DATASET RECORDS →
....
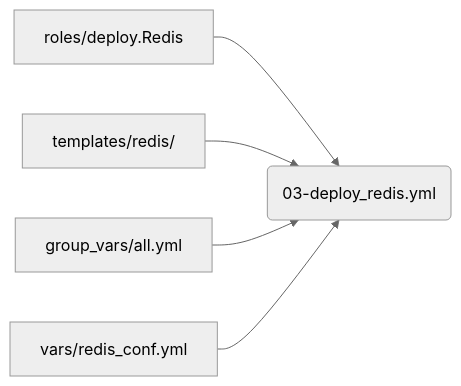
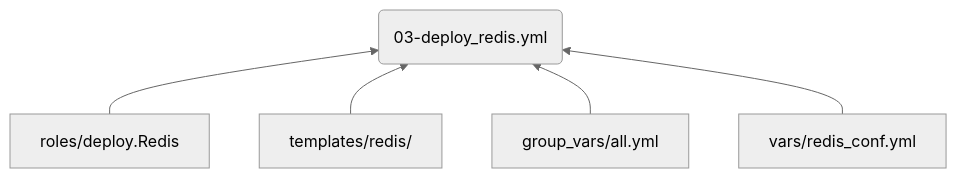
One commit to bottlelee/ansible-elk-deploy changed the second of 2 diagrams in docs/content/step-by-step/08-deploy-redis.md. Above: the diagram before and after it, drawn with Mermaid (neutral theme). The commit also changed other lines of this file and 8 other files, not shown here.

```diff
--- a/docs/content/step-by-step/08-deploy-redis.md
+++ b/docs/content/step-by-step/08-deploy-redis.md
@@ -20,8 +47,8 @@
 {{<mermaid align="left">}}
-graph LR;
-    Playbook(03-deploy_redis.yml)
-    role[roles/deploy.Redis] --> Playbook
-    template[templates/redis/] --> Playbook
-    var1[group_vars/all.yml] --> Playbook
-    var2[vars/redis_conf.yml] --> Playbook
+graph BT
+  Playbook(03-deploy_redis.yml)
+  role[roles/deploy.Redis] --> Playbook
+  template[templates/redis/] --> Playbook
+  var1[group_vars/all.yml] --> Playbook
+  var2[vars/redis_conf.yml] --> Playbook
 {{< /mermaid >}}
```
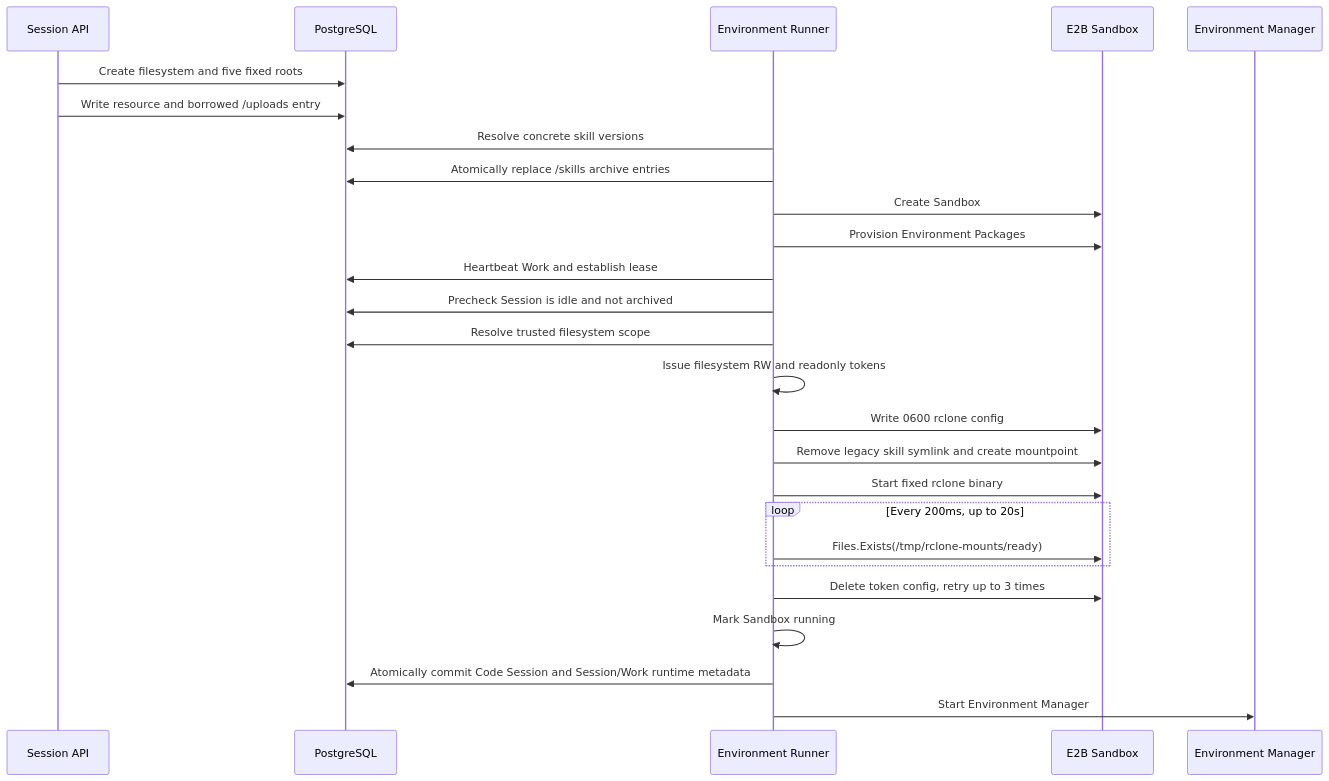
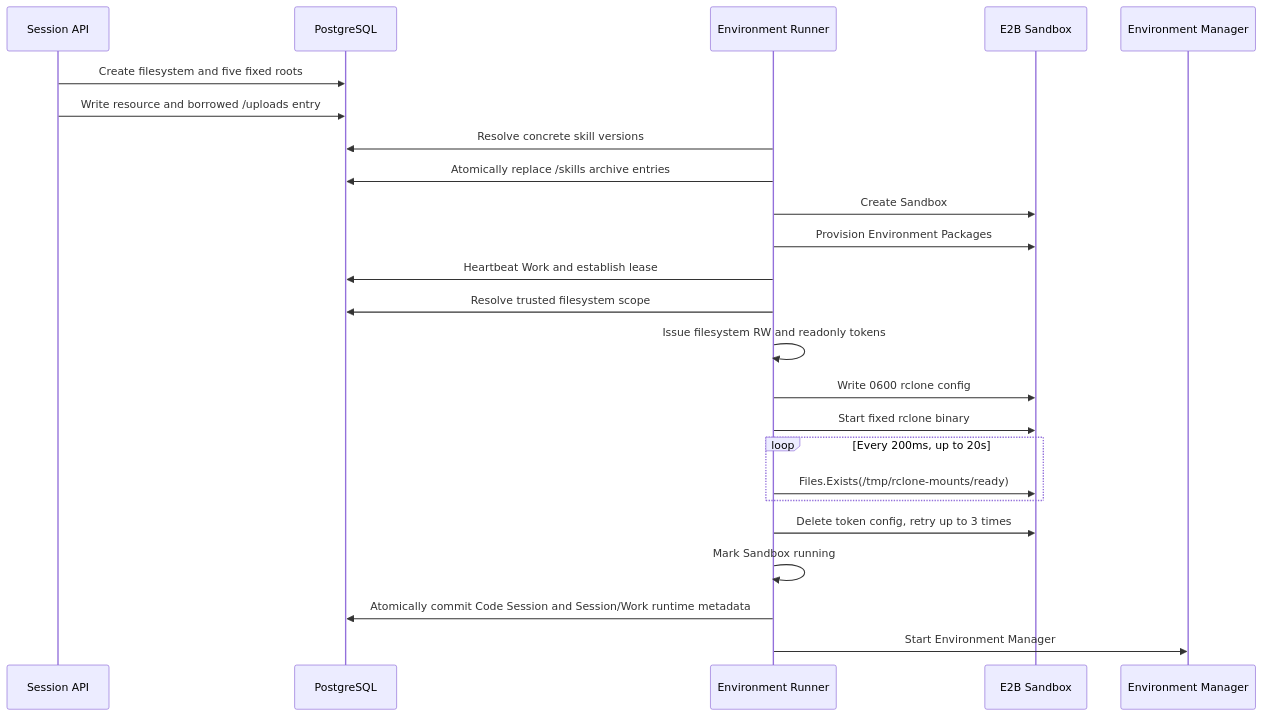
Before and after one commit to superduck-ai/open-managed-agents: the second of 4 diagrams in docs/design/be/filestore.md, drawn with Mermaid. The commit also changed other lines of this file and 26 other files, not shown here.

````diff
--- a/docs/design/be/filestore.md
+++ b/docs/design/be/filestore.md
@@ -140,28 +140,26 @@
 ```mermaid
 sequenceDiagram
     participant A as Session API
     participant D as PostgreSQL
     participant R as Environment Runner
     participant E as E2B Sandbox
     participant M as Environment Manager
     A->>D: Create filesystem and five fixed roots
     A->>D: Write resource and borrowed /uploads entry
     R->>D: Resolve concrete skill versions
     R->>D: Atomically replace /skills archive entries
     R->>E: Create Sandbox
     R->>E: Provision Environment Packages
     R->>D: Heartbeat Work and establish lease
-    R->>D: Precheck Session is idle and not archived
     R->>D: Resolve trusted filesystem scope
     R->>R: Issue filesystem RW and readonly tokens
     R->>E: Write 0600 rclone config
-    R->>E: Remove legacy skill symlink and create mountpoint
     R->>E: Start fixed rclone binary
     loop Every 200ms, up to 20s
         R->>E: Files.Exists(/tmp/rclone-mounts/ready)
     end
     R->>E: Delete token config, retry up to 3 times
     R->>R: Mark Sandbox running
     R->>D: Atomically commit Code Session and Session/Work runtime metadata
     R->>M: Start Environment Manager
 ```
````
....
Please output the full listing above exactly, minus any pictures.

One commit to bottlelee/ansible-elk-deploy changed the second of 2 diagrams in docs/content/step-by-step/08-deploy-redis.md. Above: the diagram before and after it, drawn with Mermaid (neutral theme). The commit also changed other lines of this file and 8 other files, not shown here.

```diff
--- a/docs/content/step-by-step/08-deploy-redis.md
+++ b/docs/content/step-by-step/08-deploy-redis.md
@@ -20,8 +47,8 @@
 {{<mermaid align="left">}}
-graph LR;
-    Playbook(03-deploy_redis.yml)
-    role[roles/deploy.Redis] --> Playbook
-    template[templates/redis/] --> Playbook
-    var1[group_vars/all.yml] --> Playbook
-    var2[vars/redis_conf.yml] --> Playbook
+graph BT
+  Playbook(03-deploy_redis.yml)
+  role[roles/deploy.Redis] --> Playbook
+  template[templates/redis/] --> Playbook
+  var1[group_vars/all.yml] --> Playbook
+  var2[vars/redis_conf.yml] --> Playbook
 {{< /mermaid >}}
```
Before and after one commit to superduck-ai/open-managed-agents: the second of 4 diagrams in docs/design/be/filestore.md, drawn with Mermaid. The commit also changed other lines of this file and 26 other files, not shown here.

````diff
--- a/docs/design/be/filestore.md
+++ b/docs/design/be/filestore.md
@@ -140,28 +140,26 @@
 ```mermaid
 sequenceDiagram
     participant A as Session API
     participant D as PostgreSQL
     participant R as Environment Runner
     participant E as E2B Sandbox
     participant M as Environment Manager
     A->>D: Create filesystem and five fixed roots
     A->>D: Write resource and borrowed /uploads entry
     R->>D: Resolve concrete skill versions
     R->>D: Atomically replace /skills archive entries
     R->>E: Create Sandbox
     R->>E: Provision Environment Packages
     R->>D: Heartbeat Work and establish lease
-    R->>D: Precheck Session is idle and not archived
     R->>D: Resolve trusted filesystem scope
     R->>R: Issue filesystem RW and readonly tokens
     R->>E: Write 0600 rclone config
-    R->>E: Remove legacy skill symlink and create mountpoint
     R->>E: Start fixed rclone binary
     loop Every 200ms, up to 20s
         R->>E: Files.Exists(/tmp/rclone-mounts/ready)
     end
     R->>E: Delete token config, retry up to 3 times
     R->>R: Mark Sandbox running
     R->>D: Atomically commit Code Session and Session/Work runtime metadata
     R->>M: Start Environment Manager
 ```
````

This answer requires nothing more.